On 2 November, a number of gunmen went on a shooting spree in six locations throughout Austria’s capital Vienna, killing five and injuring at least 17 more. International observers have explained the difference between this and last week’s attacks in Nice and discussed the problem of Islamic radicalisation in Europe.
The gruesome attack began near Vienna’s main synagogue, Seitenstettengasse Temple, at around 7pm (GMT) on 2 November, just hours before new coronavirus restrictions took effect in the country. One of the gunmen was shot dead by the police and two were reportedly arrested.
“It was a serious terrorist attack the like of which we have not seen for many years. Four civilians have been killed, one criminal killed, it took nine minutes to neutralise a heavily armed criminal,” said Austrian Interior Minister Karl Nehammer on Tuesday.
The Vienna shooting followed hot on the heels of a stabbing attack in Nice, France, on 29 October.
Vienna Attack Differs from ‘Lone Wolf’ Assaults in France
Though the Vienna assault also has all the hallmarks of an Islamist-inspired terror act, it is not a “lone wolf”-style attack, as were the attacks that took place in france in October, as Ali Rizk, a political analyst specialising in Middle Eastern affairs, emphasises.

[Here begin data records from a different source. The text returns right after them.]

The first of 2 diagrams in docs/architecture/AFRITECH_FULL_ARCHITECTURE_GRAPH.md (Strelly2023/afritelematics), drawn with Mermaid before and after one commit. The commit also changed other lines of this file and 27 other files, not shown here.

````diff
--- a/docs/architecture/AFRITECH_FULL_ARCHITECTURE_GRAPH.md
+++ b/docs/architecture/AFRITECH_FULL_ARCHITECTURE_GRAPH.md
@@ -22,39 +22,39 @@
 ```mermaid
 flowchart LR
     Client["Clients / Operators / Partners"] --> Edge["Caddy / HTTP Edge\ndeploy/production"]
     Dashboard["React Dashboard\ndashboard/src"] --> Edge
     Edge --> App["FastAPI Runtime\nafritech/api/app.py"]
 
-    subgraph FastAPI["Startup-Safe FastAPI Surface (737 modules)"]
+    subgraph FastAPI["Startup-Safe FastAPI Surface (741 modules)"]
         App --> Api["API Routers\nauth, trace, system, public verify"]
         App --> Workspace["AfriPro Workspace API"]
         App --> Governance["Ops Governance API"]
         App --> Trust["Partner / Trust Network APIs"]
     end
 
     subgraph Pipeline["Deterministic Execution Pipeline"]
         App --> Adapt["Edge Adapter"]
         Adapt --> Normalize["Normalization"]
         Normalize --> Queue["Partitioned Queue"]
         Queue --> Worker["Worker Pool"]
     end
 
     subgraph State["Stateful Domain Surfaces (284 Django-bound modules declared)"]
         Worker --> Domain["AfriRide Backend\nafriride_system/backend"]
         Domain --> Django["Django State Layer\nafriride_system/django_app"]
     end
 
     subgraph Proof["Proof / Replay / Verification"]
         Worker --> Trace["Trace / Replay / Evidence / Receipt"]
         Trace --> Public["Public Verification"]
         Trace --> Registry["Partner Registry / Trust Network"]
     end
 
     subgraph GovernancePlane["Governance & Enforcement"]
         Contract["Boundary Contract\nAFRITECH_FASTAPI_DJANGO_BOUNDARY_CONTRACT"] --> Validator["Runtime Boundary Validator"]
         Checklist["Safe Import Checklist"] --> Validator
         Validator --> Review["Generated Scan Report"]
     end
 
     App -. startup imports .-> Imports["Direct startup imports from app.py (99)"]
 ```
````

“The terrorist attack in Vienna clearly was a co-ordinated attack as there were crime scenes in six different locations with multiple gunmen participating,” Rizk says. “[It] resembles those which took place in…